More on that later…

I enjoyed the fact that the session included places to purchase ingredients locally…ways to incorporate some of these ingredients…and a bit of the background on the FEAST source book.

Here are a few recommended titles and such…

Vegetarian Cooking for all by Deborah Madison

Spilling The Beans: Cooking And Baking With Beans Everyday by Julie Van Rosendaahl

THE FLAVOR BIBLE:
The Essential Guide to Culinary Creativity,
Based on the Wisdom of America’s Most Imaginative Chefs

by Karen Page and Andrew Dornenburg
Photography by Barry Salzman

Looneyspoons :Low-Fat Food Made Fun! & Crazy Plates By Janet & Greta Podleski

Whitewater Cooks

Patent and Pantry, a blog by Gwendolyn Richards

A wonderful evening and another successful program.

What foods and recipes connect you with family memories?

On my paternal side, my Gramma Moors always put a huge Blade Roast in the morning and it cooked on very low all day long.  For a treat at the kitchen table, it was a simple matter of dipping white bread into molasses or sprinkling white sugar onto a slice of buttered bread.

My mother, having come from the Arsenault/Gallant lineage, prepared beautiful boiled dinners…whether that was with fish, corned beef or pork hocks.  She also made the most amazing clam chowder.  My daughter, Cayley, just prepared her first pot of clam chowder the other day. ;0)

This morning, while drinking my morning coffee, I fired off an e mail to my Auntie who lives in Quebec.  She makes large batches of our family dish to this day and responded very quickly with the recipe.  I’m going to try it.  I think it’s an important practice to share our family recipes with our children.  I hope that my kids will make this one with me.

Hi, nice to hear from you… yes I make it on a fairly regular basis for Paul, your lady was somewhat right. Yes it is quite a job, but so worth it for us.  As for recipe, it is kind of this and that.  That saying I do have an official recipe from Canadian Living magazine.   It is not what mom did, at least exactly.   For us and for you it depends on how many people you are feeding.  I made a lot of extra so Paul can take it home, he really loves it.   If you want send me your address and I will copy the official one to you too.

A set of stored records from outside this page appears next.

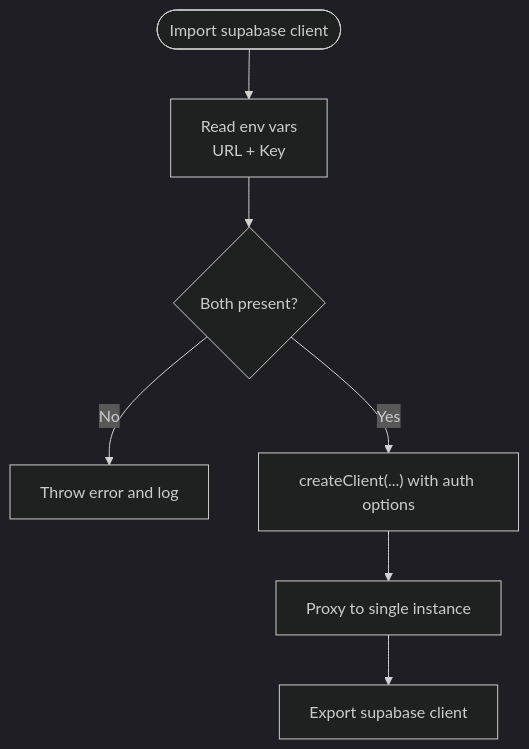
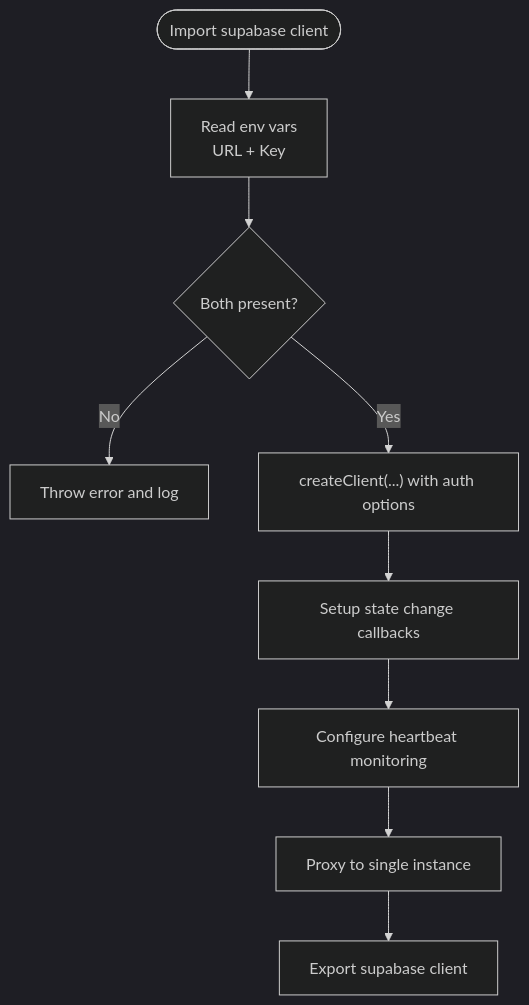
Before and after one commit to gastaldellomarco/pcReady: the third of 11 diagrams in .qoder/repowiki/en/content/Real-time Features/Real-time Features.md, drawn with Mermaid (dark theme). The commit also changed other lines of this file and 15 other files, not shown here.

````diff
--- a/.qoder/repowiki/en/content/Real-time Features/Real-time Features.md
+++ b/.qoder/repowiki/en/content/Real-time Features/Real-time Features.md
@@ -139,9 +171,11 @@
 ```mermaid
 flowchart TD
 Start(["Import supabase client"]) --> CheckEnv["Read env vars<br/>URL + Key"]
 CheckEnv --> EnvOK{"Both present?"}
 EnvOK --> |No| Error["Throw error and log"]
 EnvOK --> |Yes| Create["createClient(...) with auth options"]
-Create --> Proxy["Proxy to single instance"]
+Create --> SetupCallbacks["Setup state change callbacks"]
+SetupCallbacks --> Heartbeat["Configure heartbeat monitoring"]
+Heartbeat --> Proxy["Proxy to single instance"]
 Proxy --> Export["Export supabase client"]
 ```
````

So here it goes.  I peel 30 pounds of potatoes
                              I cook about 3-5 pounds , when cooked I mash them.
                              This  is the long part, grate with a machine the rest of the raw ones.
                              Once done, squeeze as much of the starch juice out with your hands as possible 
                              Put in a container that you can easily mix after. Fairly large
                              For the meat we always use pork, I cut a large roast uncooked into small pieces.
                              Understand that I use a roast pork loin, a large one, can’t tell you the weight
                              Also you must use at least 4 cups of onions chopped in small pieces,  I grind them in my
                              Chopper.
                              Once this is all done, mix all ingredients together,  this is when the special touch comes 
                              into play.  Mix and mix and mix again.  Everything must be mixed evenly. 
                              
                              While you are doing this in the oven should be your pans with pork fat, to coat the pans
                              For the grease  like Pam.  I do this in the beginning of everything,  the oven is at 300° until I 
                              finish mixing. 
                              I put everything in the pans, and cook at 275 the first hour, then raise to 325 for at least 
                              another 2-3 hours.
                              Don’t  forget salt and pepper, more salt than pepper because the pepper taste is strong
                              for some reason
If you remember correctly,  this is a mushy kind of meal somewhat like a casserole.   As many say a little bland. Joan’s husband uses creamed corn, Ray uses ketchup,  but we Thompson eat it just as is.
This seems complicated,  but it just about feelings, I wish I could be there to show you, I love to carry this tradition for mom, 
Call me if you need more explanation…. I would be more than happy to help.
Should this be enough, let me know how it goes. By the way, I peel my potatoes the night before, put in cold water until the next day, also I cut my meat, put fat in one bowl,  and meat in another. This is the fat I use for my pans. I have a large black spotted spaghetti pot I use for my potatoes.  Something like what you would use for a corn roast.
Hope this is enough, thanks for wanting to carry on this tradition,  it’s  a good one.
Pat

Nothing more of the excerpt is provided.